• **Assignment**:
Please state how many lines of the records hold the string "ipynb", giving nothing but the number.

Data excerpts

..........

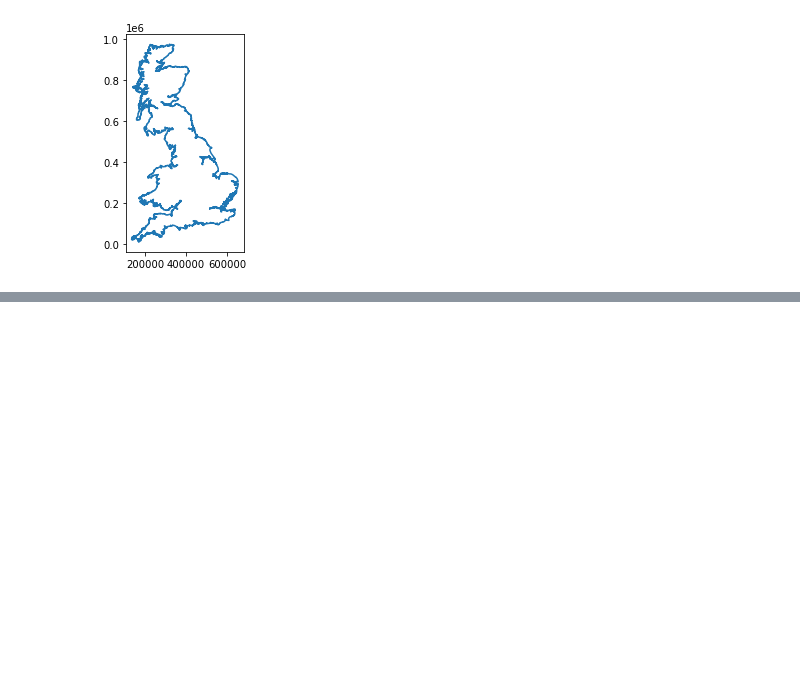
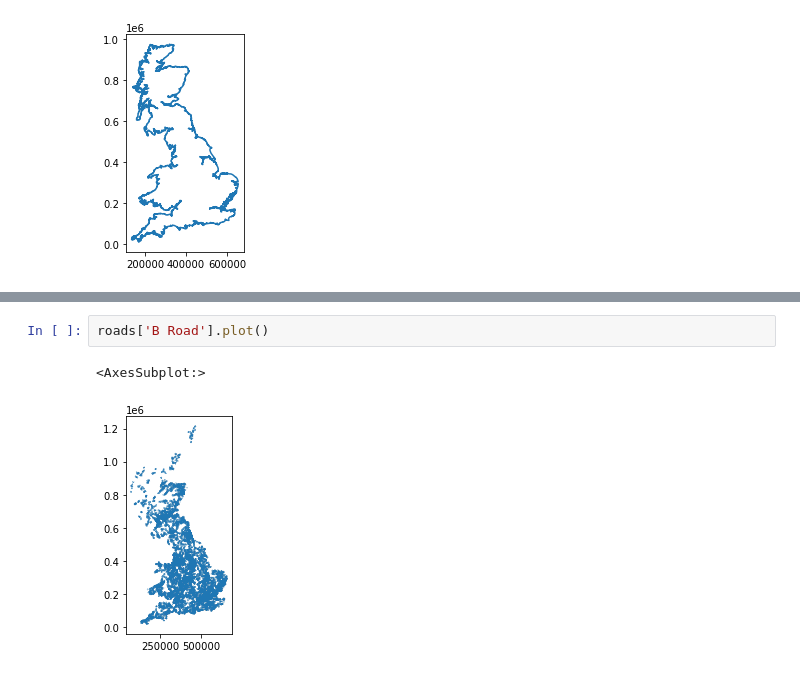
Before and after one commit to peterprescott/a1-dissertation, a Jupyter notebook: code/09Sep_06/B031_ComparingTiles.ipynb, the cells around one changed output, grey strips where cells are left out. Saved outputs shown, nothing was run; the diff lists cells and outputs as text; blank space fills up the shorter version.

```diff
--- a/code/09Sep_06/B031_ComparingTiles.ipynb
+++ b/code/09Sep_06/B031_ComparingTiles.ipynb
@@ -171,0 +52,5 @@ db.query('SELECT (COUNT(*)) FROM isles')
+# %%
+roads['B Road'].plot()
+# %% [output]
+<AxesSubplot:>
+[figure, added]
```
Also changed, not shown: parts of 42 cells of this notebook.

..........

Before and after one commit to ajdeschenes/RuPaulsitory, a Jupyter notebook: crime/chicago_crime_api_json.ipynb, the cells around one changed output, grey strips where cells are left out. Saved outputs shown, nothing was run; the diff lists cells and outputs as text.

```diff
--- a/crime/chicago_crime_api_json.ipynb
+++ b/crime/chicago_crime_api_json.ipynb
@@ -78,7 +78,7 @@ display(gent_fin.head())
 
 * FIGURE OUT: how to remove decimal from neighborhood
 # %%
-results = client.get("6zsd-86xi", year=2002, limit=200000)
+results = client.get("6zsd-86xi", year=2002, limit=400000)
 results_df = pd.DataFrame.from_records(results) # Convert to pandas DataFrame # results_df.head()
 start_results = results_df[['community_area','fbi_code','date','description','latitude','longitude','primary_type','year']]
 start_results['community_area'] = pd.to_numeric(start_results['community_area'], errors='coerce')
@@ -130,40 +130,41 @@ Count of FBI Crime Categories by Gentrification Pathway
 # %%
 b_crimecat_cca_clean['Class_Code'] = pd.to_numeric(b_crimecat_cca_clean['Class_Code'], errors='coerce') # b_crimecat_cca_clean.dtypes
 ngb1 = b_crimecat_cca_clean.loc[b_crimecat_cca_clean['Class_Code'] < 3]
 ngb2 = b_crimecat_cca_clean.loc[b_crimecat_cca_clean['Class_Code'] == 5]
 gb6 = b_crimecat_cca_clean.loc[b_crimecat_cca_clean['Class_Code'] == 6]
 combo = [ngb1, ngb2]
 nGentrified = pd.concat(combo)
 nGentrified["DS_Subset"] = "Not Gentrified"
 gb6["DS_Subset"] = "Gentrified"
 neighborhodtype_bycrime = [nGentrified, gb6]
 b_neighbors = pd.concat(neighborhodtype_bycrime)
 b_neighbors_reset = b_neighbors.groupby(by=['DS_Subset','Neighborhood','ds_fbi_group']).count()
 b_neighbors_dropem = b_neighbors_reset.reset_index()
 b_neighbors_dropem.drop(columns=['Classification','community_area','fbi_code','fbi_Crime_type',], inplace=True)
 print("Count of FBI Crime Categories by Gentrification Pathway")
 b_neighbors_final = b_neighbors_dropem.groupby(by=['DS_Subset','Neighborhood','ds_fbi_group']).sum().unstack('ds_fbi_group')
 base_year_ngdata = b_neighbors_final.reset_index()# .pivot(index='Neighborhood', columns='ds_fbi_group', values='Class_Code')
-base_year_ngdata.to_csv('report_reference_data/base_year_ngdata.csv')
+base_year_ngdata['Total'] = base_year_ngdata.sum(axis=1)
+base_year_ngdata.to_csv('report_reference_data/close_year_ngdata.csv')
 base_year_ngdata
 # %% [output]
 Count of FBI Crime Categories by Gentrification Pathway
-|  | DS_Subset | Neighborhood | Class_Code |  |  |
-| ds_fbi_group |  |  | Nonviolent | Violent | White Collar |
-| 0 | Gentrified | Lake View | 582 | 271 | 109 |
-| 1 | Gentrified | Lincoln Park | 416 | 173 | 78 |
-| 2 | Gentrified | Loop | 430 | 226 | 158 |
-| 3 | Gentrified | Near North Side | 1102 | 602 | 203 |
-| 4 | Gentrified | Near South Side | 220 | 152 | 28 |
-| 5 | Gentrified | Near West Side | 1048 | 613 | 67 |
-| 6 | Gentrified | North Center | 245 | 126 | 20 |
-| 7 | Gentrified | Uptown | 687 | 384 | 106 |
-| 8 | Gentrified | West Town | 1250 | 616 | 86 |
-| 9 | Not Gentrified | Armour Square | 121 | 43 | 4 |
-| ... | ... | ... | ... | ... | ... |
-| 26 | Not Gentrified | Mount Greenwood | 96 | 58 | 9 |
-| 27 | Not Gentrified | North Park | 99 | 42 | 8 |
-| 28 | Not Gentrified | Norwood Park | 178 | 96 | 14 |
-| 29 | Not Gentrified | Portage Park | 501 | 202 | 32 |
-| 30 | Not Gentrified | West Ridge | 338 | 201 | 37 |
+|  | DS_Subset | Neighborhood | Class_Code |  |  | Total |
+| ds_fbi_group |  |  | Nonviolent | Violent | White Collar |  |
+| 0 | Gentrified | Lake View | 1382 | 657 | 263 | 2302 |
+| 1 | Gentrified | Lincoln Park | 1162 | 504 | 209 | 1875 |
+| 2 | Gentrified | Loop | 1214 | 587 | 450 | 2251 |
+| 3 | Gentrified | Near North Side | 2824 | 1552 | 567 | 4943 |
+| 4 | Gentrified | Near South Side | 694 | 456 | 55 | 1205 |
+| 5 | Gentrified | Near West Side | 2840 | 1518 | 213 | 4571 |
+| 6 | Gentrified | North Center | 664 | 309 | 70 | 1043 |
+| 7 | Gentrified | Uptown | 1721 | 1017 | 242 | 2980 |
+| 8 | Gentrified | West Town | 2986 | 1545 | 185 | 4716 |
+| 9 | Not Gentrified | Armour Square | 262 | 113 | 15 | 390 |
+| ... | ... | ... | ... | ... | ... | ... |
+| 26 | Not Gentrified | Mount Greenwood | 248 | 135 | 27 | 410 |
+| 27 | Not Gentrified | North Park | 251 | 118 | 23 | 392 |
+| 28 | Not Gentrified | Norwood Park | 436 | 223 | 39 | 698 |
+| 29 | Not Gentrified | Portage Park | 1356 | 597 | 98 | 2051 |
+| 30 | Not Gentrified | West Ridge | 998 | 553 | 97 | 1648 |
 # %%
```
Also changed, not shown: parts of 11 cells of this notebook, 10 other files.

..........

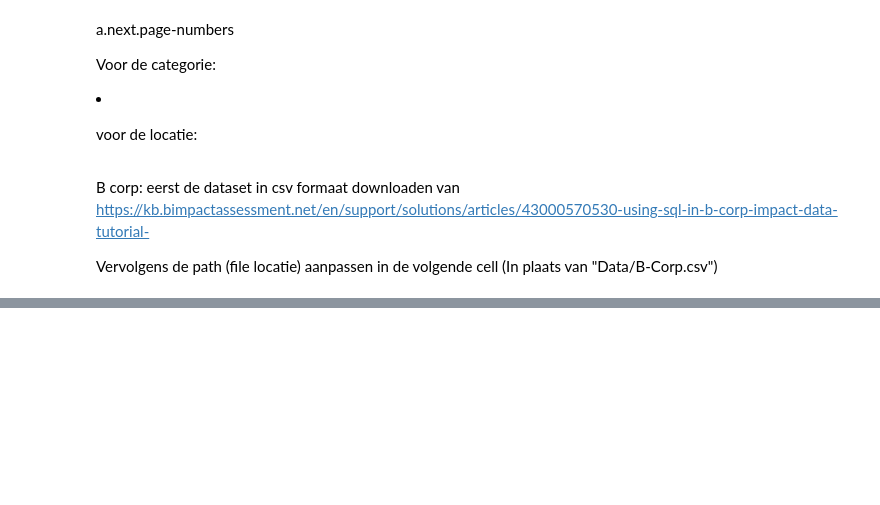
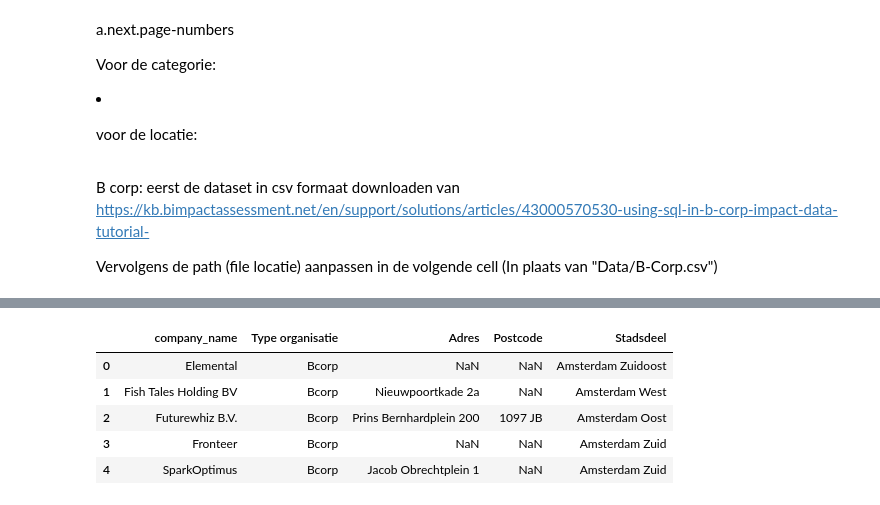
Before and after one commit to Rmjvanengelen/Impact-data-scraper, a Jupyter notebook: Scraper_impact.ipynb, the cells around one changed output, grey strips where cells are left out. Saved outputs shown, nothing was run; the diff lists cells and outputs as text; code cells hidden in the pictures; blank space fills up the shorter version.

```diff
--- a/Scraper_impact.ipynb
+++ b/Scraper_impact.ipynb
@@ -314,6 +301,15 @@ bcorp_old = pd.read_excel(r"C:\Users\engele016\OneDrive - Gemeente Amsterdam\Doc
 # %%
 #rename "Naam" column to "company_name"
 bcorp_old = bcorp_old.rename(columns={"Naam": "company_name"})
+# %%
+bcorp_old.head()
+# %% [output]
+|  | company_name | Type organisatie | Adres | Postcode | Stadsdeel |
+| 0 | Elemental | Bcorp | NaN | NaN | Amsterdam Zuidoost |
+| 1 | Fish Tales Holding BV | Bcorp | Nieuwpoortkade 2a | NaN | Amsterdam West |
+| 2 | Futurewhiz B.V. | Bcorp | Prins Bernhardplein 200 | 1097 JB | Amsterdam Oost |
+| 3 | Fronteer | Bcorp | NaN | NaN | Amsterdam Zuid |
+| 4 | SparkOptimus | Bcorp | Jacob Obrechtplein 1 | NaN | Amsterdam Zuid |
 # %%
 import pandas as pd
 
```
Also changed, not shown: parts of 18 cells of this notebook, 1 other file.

..........

• **Output**:
9